I’ve always had a fascination with true crime. Being a child of the 80s, I grew up watching every TV movie/miniseries imaginable “based on a true story,” and for whatever reason, my favorites were always the ones chronicling crime.
It’s only fitting that I write suspense novels.
These days, I tend to watch a lot of true crime cable shows, and find there are certain ones I’ve really cottoned to. So, here are my Top Five Favorite True Crime Shows:
Scorned: Love Kills (Investigation Discovery)
Maybe it’s because I write about love gone wrong that I like this show so much. There’s usually a love triangle, lots of illicit sex and a fatal ending. And that theme song is just beyond.
“Snapped” debuted in 2004 and I’ll go out on a limb by saying it probably birthed 90 percent of the true crime shows out there today. “Snapped” usually features a woman “snapping” and murdering someone; her boyfriend, husband, girlfriend, romantic rivals, even co-workers. The motives range from greed to jealousy. True story; the murder of my father’s former grad school professor was featured on an episode. Read about it here.
Forensic Files (Court TV/TRU TV, et al.)Admittedly, I’m not really a forensics geek, but there’s something about this show that I find utterly fascinating. It details how forensic science is used to solve crimes – even ice-cold cases.
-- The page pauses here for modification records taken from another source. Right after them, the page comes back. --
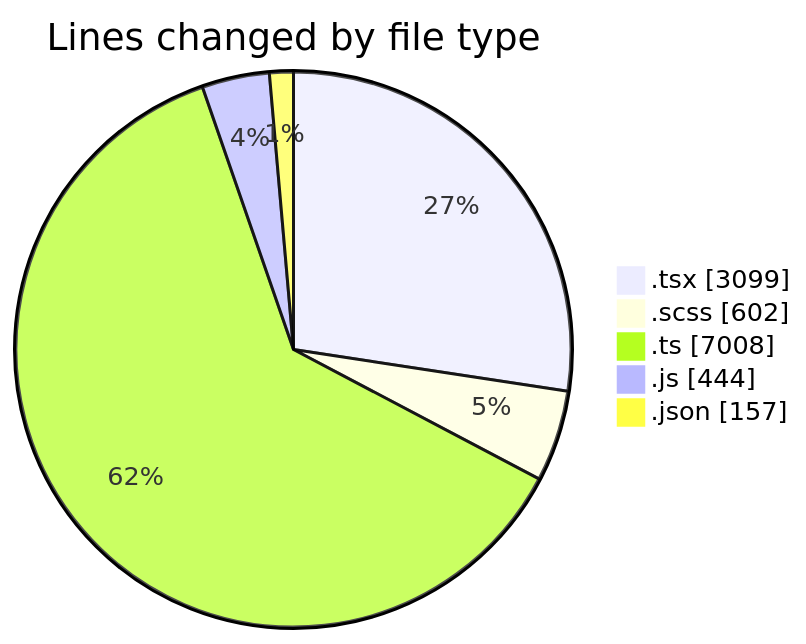
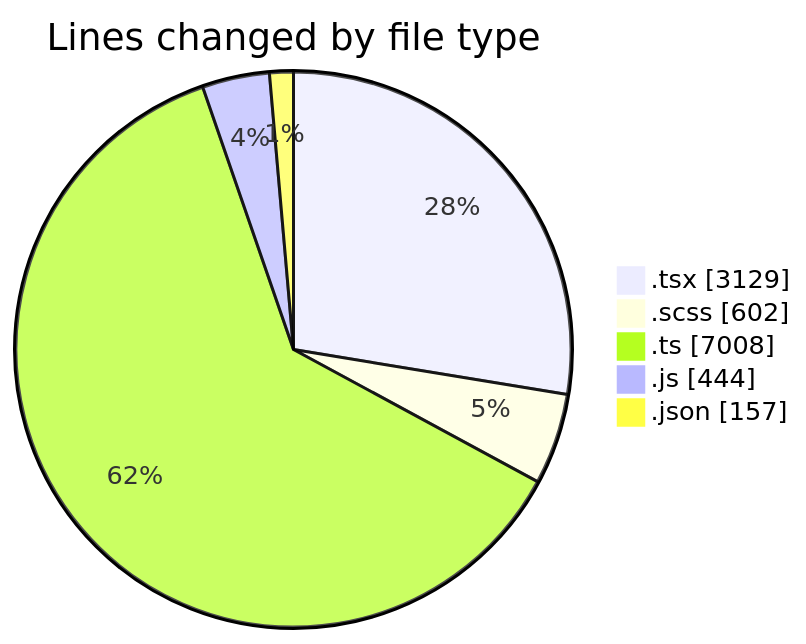
The first of 2 diagrams in 2026-04-23/cda/README.md (momahboobian/code-tracking), drawn with Mermaid before and after one commit. The commit also changed other lines of this file and 1 other file, not shown here.

````diff
--- a/2026-04-23/cda/README.md
+++ b/2026-04-23/cda/README.md
@@ -41,9 +41,9 @@
 ```mermaid
 pie showData
 title Lines changed by file type
-".tsx" : 3099
+".tsx" : 3129
 ".scss" : 602
 ".ts" : 7008
 ".js" : 444
 ".json" : 157
 ```
````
The DNA on the back of a postage stamp can convict a killer 30 years after the crime. Unreal. Peter Thomas’ frenetic narration towards the end of the show when they depict how the crime occurred always gets my heart racing.
Happily Never After (Investigation Discovery)
Much like “Scorned: Love Kills,” this series details how love can go horribly, horribly wrong, typically between a married couple. Marlo Thomas is such a warm and fuzzy narrator, you almost forget a spouse is about to meet a grizzly end.
City Confidential (A&E)
Paul Winfield’s conspiratorial narration style is probably the No. 1 reason I dig this show, which examines the impact of crimes on a community. Winfield makes you feel as though you’re having a secret gossip session over a three-martini lunch at 21 (the late Dominick Dunne had this same effect). Although “City Confidential” ended its run in 2006, I can’t help firing up the martini shaker anytime there’s a rerun.